Content revision data
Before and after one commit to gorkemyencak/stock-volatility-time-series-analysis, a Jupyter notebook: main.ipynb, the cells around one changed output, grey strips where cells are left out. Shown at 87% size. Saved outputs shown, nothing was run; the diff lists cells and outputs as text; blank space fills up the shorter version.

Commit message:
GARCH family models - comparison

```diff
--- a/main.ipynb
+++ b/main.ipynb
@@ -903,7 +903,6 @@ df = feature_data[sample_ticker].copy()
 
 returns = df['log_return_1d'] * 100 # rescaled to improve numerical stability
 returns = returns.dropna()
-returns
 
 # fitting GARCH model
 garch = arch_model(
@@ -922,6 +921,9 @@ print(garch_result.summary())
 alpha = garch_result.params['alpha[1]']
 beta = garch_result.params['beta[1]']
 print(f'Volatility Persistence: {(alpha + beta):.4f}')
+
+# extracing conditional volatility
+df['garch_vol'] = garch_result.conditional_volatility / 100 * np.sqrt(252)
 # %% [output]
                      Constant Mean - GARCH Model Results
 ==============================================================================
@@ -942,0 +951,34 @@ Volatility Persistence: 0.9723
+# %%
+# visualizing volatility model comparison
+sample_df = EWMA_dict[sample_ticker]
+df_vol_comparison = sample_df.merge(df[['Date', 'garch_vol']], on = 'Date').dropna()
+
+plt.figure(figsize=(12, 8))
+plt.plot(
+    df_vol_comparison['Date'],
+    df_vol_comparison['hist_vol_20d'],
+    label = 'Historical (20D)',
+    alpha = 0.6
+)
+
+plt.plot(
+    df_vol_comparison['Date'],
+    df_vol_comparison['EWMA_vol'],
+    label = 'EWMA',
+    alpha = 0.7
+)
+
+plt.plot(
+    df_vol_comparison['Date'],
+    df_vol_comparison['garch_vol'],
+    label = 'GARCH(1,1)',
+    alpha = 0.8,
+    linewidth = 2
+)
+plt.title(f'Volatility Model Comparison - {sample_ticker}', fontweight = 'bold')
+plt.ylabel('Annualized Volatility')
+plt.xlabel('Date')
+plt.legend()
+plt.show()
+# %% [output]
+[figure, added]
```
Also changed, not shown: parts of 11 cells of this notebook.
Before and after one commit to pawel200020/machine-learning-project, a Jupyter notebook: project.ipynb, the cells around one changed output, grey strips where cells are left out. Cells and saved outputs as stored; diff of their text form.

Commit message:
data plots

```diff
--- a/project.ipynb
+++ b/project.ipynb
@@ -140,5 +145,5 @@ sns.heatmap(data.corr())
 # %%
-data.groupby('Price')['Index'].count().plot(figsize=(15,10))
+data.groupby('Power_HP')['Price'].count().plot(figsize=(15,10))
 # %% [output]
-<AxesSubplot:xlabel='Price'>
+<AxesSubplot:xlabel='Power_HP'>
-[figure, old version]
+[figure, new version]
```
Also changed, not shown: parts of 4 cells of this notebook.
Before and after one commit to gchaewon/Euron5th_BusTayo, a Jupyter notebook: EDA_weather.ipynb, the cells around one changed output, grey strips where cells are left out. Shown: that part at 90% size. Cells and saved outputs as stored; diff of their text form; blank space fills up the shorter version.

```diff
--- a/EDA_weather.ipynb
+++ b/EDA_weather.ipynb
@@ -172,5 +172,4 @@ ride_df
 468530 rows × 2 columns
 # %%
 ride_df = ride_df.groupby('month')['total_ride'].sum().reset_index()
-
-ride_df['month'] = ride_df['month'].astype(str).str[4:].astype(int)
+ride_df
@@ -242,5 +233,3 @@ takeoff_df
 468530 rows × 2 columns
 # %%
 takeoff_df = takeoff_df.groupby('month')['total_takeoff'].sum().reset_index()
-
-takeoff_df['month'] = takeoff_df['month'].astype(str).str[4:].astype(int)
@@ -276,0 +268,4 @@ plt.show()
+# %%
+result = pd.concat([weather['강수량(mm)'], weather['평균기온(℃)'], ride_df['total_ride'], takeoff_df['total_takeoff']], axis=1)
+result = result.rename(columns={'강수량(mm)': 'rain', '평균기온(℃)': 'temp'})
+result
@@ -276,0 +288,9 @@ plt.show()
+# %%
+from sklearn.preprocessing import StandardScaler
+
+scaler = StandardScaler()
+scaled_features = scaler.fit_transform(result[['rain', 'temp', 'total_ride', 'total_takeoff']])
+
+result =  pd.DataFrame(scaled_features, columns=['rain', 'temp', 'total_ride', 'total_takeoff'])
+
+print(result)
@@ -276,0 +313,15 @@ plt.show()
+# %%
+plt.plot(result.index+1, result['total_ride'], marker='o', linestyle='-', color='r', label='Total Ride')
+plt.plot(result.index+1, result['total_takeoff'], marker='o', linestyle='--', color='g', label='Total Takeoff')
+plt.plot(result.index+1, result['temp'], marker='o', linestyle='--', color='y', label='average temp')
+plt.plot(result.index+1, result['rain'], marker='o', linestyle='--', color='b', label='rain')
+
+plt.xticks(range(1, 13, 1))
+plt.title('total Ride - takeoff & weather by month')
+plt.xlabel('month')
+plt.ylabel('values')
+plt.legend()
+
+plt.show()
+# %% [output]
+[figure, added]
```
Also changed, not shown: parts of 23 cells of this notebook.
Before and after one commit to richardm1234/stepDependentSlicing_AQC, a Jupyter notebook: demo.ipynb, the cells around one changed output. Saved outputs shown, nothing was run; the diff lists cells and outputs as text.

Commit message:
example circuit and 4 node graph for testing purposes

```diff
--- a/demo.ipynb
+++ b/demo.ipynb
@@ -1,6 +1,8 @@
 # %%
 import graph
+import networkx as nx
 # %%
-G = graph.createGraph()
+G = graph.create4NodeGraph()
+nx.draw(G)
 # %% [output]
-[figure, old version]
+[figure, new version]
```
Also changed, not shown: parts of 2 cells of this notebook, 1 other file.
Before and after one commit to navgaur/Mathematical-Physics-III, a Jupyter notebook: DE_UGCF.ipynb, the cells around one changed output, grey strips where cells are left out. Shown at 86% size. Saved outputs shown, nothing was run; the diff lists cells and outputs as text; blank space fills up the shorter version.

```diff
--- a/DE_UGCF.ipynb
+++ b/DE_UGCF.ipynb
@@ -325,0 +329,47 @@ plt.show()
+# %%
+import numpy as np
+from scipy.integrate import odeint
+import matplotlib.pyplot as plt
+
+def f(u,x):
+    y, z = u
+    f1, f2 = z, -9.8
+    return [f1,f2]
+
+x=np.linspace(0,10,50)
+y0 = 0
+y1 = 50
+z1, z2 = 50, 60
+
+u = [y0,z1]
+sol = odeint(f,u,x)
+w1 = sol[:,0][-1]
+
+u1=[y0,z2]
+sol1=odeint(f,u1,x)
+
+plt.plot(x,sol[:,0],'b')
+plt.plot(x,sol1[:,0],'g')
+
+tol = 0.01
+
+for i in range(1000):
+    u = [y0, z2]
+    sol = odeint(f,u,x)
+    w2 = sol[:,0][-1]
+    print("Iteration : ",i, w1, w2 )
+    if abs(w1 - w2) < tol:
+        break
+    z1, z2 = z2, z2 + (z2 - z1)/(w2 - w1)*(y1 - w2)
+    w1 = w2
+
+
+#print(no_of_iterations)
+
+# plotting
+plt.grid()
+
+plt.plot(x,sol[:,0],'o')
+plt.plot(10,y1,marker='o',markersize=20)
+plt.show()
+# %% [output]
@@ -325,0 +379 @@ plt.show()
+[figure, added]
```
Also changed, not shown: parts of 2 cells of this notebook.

* _Work instructions_
The entries above must be returned in full, exactly as shown.

* _Response box_
Before and after one commit to gorkemyencak/stock-volatility-time-series-analysis, a Jupyter notebook: main.ipynb, the cells around one changed output, grey strips where cells are left out. Shown at 87% size. Saved outputs shown, nothing was run; the diff lists cells and outputs as text; blank space fills up the shorter version.

Commit message:
GARCH family models - comparison

```diff
--- a/main.ipynb
+++ b/main.ipynb
@@ -903,7 +903,6 @@ df = feature_data[sample_ticker].copy()
 
 returns = df['log_return_1d'] * 100 # rescaled to improve numerical stability
 returns = returns.dropna()
-returns
 
 # fitting GARCH model
 garch = arch_model(
@@ -922,6 +921,9 @@ print(garch_result.summary())
 alpha = garch_result.params['alpha[1]']
 beta = garch_result.params['beta[1]']
 print(f'Volatility Persistence: {(alpha + beta):.4f}')
+
+# extracing conditional volatility
+df['garch_vol'] = garch_result.conditional_volatility / 100 * np.sqrt(252)
 # %% [output]
                      Constant Mean - GARCH Model Results
 ==============================================================================
@@ -942,0 +951,34 @@ Volatility Persistence: 0.9723
+# %%
+# visualizing volatility model comparison
+sample_df = EWMA_dict[sample_ticker]
+df_vol_comparison = sample_df.merge(df[['Date', 'garch_vol']], on = 'Date').dropna()
+
+plt.figure(figsize=(12, 8))
+plt.plot(
+    df_vol_comparison['Date'],
+    df_vol_comparison['hist_vol_20d'],
+    label = 'Historical (20D)',
+    alpha = 0.6
+)
+
+plt.plot(
+    df_vol_comparison['Date'],
+    df_vol_comparison['EWMA_vol'],
+    label = 'EWMA',
+    alpha = 0.7
+)
+
+plt.plot(
+    df_vol_comparison['Date'],
+    df_vol_comparison['garch_vol'],
+    label = 'GARCH(1,1)',
+    alpha = 0.8,
+    linewidth = 2
+)
+plt.title(f'Volatility Model Comparison - {sample_ticker}', fontweight = 'bold')
+plt.ylabel('Annualized Volatility')
+plt.xlabel('Date')
+plt.legend()
+plt.show()
+# %% [output]
+[figure, added]
```
Also changed, not shown: parts of 11 cells of this notebook.
Before and after one commit to pawel200020/machine-learning-project, a Jupyter notebook: project.ipynb, the cells around one changed output, grey strips where cells are left out. Cells and saved outputs as stored; diff of their text form.

Commit message:
data plots

```diff
--- a/project.ipynb
+++ b/project.ipynb
@@ -140,5 +145,5 @@ sns.heatmap(data.corr())
 # %%
-data.groupby('Price')['Index'].count().plot(figsize=(15,10))
+data.groupby('Power_HP')['Price'].count().plot(figsize=(15,10))
 # %% [output]
-<AxesSubplot:xlabel='Price'>
+<AxesSubplot:xlabel='Power_HP'>
-[figure, old version]
+[figure, new version]
```
Also changed, not shown: parts of 4 cells of this notebook.
Before and after one commit to gchaewon/Euron5th_BusTayo, a Jupyter notebook: EDA_weather.ipynb, the cells around one changed output, grey strips where cells are left out. Shown: that part at 90% size. Cells and saved outputs as stored; diff of their text form; blank space fills up the shorter version.

```diff
--- a/EDA_weather.ipynb
+++ b/EDA_weather.ipynb
@@ -172,5 +172,4 @@ ride_df
 468530 rows × 2 columns
 # %%
 ride_df = ride_df.groupby('month')['total_ride'].sum().reset_index()
-
-ride_df['month'] = ride_df['month'].astype(str).str[4:].astype(int)
+ride_df
@@ -242,5 +233,3 @@ takeoff_df
 468530 rows × 2 columns
 # %%
 takeoff_df = takeoff_df.groupby('month')['total_takeoff'].sum().reset_index()
-
-takeoff_df['month'] = takeoff_df['month'].astype(str).str[4:].astype(int)
@@ -276,0 +268,4 @@ plt.show()
+# %%
+result = pd.concat([weather['강수량(mm)'], weather['평균기온(℃)'], ride_df['total_ride'], takeoff_df['total_takeoff']], axis=1)
+result = result.rename(columns={'강수량(mm)': 'rain', '평균기온(℃)': 'temp'})
+result
@@ -276,0 +288,9 @@ plt.show()
+# %%
+from sklearn.preprocessing import StandardScaler
+
+scaler = StandardScaler()
+scaled_features = scaler.fit_transform(result[['rain', 'temp', 'total_ride', 'total_takeoff']])
+
+result =  pd.DataFrame(scaled_features, columns=['rain', 'temp', 'total_ride', 'total_takeoff'])
+
+print(result)
@@ -276,0 +313,15 @@ plt.show()
+# %%
+plt.plot(result.index+1, result['total_ride'], marker='o', linestyle='-', color='r', label='Total Ride')
+plt.plot(result.index+1, result['total_takeoff'], marker='o', linestyle='--', color='g', label='Total Takeoff')
+plt.plot(result.index+1, result['temp'], marker='o', linestyle='--', color='y', label='average temp')
+plt.plot(result.index+1, result['rain'], marker='o', linestyle='--', color='b', label='rain')
+
+plt.xticks(range(1, 13, 1))
+plt.title('total Ride - takeoff & weather by month')
+plt.xlabel('month')
+plt.ylabel('values')
+plt.legend()
+
+plt.show()
+# %% [output]
+[figure, added]
```
Also changed, not shown: parts of 23 cells of this notebook.
Before and after one commit to richardm1234/stepDependentSlicing_AQC, a Jupyter notebook: demo.ipynb, the cells around one changed output. Saved outputs shown, nothing was run; the diff lists cells and outputs as text.

Commit message:
example circuit and 4 node graph for testing purposes

```diff
--- a/demo.ipynb
+++ b/demo.ipynb
@@ -1,6 +1,8 @@
 # %%
 import graph
+import networkx as nx
 # %%
-G = graph.createGraph()
+G = graph.create4NodeGraph()
+nx.draw(G)
 # %% [output]
-[figure, old version]
+[figure, new version]
```
Also changed, not shown: parts of 2 cells of this notebook, 1 other file.
Before and after one commit to navgaur/Mathematical-Physics-III, a Jupyter notebook: DE_UGCF.ipynb, the cells around one changed output, grey strips where cells are left out. Shown at 86% size. Saved outputs shown, nothing was run; the diff lists cells and outputs as text; blank space fills up the shorter version.

```diff
--- a/DE_UGCF.ipynb
+++ b/DE_UGCF.ipynb
@@ -325,0 +329,47 @@ plt.show()
+# %%
+import numpy as np
+from scipy.integrate import odeint
+import matplotlib.pyplot as plt
+
+def f(u,x):
+    y, z = u
+    f1, f2 = z, -9.8
+    return [f1,f2]
+
+x=np.linspace(0,10,50)
+y0 = 0
+y1 = 50
+z1, z2 = 50, 60
+
+u = [y0,z1]
+sol = odeint(f,u,x)
+w1 = sol[:,0][-1]
+
+u1=[y0,z2]
+sol1=odeint(f,u1,x)
+
+plt.plot(x,sol[:,0],'b')
+plt.plot(x,sol1[:,0],'g')
+
+tol = 0.01
+
+for i in range(1000):
+    u = [y0, z2]
+    sol = odeint(f,u,x)
+    w2 = sol[:,0][-1]
+    print("Iteration : ",i, w1, w2 )
+    if abs(w1 - w2) < tol:
+        break
+    z1, z2 = z2, z2 + (z2 - z1)/(w2 - w1)*(y1 - w2)
+    w1 = w2
+
+
+#print(no_of_iterations)
+
+# plotting
+plt.grid()
+
+plt.plot(x,sol[:,0],'o')
+plt.plot(10,y1,marker='o',markersize=20)
+plt.show()
+# %% [output]
@@ -325,0 +379 @@ plt.show()
+[figure, added]
```
Also changed, not shown: parts of 2 cells of this notebook.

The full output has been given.